The AFC released a brief statement saying the Malaysian had been suspended while they investigate the media claims relating to a case dating back three years.

南宁桑拿

“Asian Football Confederation General Secretary Dato’ Alex Soosay was today suspended by the AFC following media allegations which have recently surfaced concerning a case in 2012,” the statement said.

The AFC said deputy general secretary Windsor John would replace Soosay on an interim basis while the investigation was carried out.

Soosay was accused by a Malaysian newspaper of ordering some documents to be hidden during a review of AFC practices under former president Mohamed bin Hammam, who was later banned for life by FIFA for corruption.

Soosay has denied any allegations of wrongdoing and told Reuters earlier this month that he believed the case was closed.

But the AFC said on Wednesday that he had been suspended after they had seen and verified a video that was part of the investigation.

“A video statement conducted as part of a FIFA investigation was passed to media recently and the AFC has now been able to verify its authenticity, the AFC said.

The allegations first surfaced last month when the Malay Mail newspaper published a report claiming Soosay had asked another AFC official to “protect me”.

The newspaper said Soosay had made the request to AFC financial director Bryan Kuan Wee Hoong.

The Malay Mail said the video involved a conversation between Kuan and FIFA investigator Michael John Pride where the AFC official discussed a conversation he had with Soosay in 2012.

A former player, Soosay has held the position of AFC general secretary since 2008.

His role meant he worked closely with Qatari Bin Hammam, who was initially banned by football’s governing body for bribery ahead of the 2011 FIFA presidential elections in which he was standing against incumbent Sepp Blatter.

Bin Hammam eventually overturned the verdict after a lengthy court process only to be banned following a review of AFC accounts by FIFA who accused him of repeated violations of the ethics code during 2008-2011.
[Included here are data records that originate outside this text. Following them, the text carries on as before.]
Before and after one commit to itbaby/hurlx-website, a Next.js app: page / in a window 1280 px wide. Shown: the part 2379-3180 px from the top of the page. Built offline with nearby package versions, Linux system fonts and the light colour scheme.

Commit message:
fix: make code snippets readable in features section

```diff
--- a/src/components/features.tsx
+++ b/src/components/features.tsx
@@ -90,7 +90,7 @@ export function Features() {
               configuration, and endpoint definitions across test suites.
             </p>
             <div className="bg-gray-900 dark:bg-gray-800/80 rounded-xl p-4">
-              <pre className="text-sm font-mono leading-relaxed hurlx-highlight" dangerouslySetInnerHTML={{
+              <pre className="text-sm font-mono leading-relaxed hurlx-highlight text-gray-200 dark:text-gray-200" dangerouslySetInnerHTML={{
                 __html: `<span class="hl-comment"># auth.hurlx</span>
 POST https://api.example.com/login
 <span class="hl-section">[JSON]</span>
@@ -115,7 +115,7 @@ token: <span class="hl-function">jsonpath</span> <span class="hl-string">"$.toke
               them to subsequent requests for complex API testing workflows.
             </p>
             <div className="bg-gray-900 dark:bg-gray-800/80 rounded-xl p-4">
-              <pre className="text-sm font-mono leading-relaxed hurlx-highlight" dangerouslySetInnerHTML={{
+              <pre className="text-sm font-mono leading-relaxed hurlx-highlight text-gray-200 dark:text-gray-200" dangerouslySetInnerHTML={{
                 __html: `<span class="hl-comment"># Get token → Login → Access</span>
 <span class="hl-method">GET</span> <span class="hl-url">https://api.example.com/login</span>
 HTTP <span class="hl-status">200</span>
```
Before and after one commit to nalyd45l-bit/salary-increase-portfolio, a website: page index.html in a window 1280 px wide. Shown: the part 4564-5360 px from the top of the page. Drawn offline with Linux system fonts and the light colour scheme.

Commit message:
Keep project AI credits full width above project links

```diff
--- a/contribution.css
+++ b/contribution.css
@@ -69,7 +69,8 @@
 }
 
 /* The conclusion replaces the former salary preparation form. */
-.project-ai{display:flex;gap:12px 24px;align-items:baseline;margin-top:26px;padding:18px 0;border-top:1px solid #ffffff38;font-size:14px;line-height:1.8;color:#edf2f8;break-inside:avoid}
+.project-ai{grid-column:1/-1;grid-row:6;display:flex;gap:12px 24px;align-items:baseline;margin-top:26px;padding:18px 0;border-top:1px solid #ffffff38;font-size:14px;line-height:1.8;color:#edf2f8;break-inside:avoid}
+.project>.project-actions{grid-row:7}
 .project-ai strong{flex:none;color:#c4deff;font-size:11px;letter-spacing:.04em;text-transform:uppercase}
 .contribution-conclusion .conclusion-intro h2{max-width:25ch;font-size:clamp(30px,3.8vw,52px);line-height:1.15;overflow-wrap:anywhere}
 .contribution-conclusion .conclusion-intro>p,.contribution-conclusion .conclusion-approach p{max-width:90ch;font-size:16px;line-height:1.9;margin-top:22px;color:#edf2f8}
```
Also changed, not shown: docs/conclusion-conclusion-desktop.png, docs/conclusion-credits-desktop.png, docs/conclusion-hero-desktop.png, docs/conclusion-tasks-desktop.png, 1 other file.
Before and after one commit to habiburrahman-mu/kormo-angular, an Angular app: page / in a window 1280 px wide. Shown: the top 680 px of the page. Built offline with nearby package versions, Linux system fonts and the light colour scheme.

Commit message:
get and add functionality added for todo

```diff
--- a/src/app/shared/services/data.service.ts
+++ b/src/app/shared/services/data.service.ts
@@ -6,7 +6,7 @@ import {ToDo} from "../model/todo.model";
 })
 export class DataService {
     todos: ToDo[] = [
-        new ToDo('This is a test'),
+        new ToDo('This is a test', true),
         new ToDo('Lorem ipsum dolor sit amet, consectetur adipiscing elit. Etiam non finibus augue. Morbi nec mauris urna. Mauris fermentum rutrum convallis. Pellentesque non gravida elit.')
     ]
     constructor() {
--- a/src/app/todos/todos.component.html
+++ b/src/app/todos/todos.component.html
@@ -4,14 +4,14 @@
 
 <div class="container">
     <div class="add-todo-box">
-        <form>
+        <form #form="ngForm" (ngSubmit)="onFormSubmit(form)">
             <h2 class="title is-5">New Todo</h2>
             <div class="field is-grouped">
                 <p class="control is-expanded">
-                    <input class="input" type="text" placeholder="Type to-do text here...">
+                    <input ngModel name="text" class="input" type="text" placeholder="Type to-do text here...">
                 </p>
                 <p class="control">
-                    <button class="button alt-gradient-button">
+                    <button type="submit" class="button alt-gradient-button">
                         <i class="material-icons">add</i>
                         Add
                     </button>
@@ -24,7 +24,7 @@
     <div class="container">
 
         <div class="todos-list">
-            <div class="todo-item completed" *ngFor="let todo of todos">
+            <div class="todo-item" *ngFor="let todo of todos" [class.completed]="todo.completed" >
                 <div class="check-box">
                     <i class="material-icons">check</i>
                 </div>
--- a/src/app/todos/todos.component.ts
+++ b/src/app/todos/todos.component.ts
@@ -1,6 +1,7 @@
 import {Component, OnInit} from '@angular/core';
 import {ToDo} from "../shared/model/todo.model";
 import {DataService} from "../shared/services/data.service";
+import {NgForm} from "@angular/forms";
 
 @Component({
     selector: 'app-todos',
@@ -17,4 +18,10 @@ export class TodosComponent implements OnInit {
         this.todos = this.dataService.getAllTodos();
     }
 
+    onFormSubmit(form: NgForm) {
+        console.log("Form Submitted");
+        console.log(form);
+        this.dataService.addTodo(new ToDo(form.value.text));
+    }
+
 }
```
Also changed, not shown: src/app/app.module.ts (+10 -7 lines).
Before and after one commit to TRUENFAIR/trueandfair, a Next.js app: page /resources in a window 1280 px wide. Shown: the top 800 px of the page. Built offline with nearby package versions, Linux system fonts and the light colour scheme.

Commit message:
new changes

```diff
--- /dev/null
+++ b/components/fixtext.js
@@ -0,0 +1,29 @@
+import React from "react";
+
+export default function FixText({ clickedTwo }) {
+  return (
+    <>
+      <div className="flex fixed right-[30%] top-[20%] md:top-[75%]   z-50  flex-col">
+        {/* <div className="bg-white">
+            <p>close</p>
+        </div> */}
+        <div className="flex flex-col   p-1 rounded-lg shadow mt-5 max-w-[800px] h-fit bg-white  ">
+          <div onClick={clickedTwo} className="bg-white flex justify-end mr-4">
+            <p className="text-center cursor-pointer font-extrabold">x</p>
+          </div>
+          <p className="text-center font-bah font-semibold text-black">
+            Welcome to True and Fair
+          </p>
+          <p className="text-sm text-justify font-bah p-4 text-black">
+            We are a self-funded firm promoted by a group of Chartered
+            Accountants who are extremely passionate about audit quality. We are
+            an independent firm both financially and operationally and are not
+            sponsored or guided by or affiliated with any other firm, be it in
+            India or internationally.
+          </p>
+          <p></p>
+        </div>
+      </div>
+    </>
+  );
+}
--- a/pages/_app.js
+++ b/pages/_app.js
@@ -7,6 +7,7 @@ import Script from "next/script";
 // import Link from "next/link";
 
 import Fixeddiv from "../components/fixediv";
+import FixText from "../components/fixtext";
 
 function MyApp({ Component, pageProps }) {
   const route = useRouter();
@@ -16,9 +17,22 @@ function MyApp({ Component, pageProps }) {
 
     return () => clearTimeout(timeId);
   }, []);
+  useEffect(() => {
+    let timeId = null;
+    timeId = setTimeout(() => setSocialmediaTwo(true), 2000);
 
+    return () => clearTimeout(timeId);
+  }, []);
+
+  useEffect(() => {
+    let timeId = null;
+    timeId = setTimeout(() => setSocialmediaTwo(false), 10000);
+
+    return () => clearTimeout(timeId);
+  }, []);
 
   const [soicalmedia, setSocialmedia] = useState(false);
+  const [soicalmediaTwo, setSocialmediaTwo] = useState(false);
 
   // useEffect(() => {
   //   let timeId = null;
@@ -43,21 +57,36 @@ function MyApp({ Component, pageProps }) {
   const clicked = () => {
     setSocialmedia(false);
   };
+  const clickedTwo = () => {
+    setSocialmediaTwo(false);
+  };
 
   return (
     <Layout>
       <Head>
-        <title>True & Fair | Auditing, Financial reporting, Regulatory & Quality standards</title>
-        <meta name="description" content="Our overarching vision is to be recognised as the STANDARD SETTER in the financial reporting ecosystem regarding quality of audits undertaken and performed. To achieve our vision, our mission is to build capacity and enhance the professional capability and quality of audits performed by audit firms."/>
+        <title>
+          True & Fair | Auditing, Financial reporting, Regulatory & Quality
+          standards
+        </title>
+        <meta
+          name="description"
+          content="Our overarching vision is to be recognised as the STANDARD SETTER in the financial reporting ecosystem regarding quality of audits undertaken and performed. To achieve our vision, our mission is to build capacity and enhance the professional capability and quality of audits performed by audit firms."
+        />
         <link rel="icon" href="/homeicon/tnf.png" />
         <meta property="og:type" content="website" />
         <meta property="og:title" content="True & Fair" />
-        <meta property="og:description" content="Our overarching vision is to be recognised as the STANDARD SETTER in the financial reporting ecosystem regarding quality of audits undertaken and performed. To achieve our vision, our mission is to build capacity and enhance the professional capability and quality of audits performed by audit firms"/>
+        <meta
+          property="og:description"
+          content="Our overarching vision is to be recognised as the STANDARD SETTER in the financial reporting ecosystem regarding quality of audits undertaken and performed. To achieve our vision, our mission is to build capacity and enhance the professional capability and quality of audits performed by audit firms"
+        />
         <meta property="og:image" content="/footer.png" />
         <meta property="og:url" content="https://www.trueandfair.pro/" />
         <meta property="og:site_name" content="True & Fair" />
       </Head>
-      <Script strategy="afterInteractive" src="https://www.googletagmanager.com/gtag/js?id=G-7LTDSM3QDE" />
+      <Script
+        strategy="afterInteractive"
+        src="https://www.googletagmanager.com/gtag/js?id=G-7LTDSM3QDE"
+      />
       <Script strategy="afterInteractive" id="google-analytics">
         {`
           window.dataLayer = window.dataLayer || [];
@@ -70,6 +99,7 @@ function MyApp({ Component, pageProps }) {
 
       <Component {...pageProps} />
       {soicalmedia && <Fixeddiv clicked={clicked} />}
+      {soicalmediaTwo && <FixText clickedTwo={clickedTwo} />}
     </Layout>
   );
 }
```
(Reporting by Patrick Johnston; Editing by John O’Brien/Julian Linden)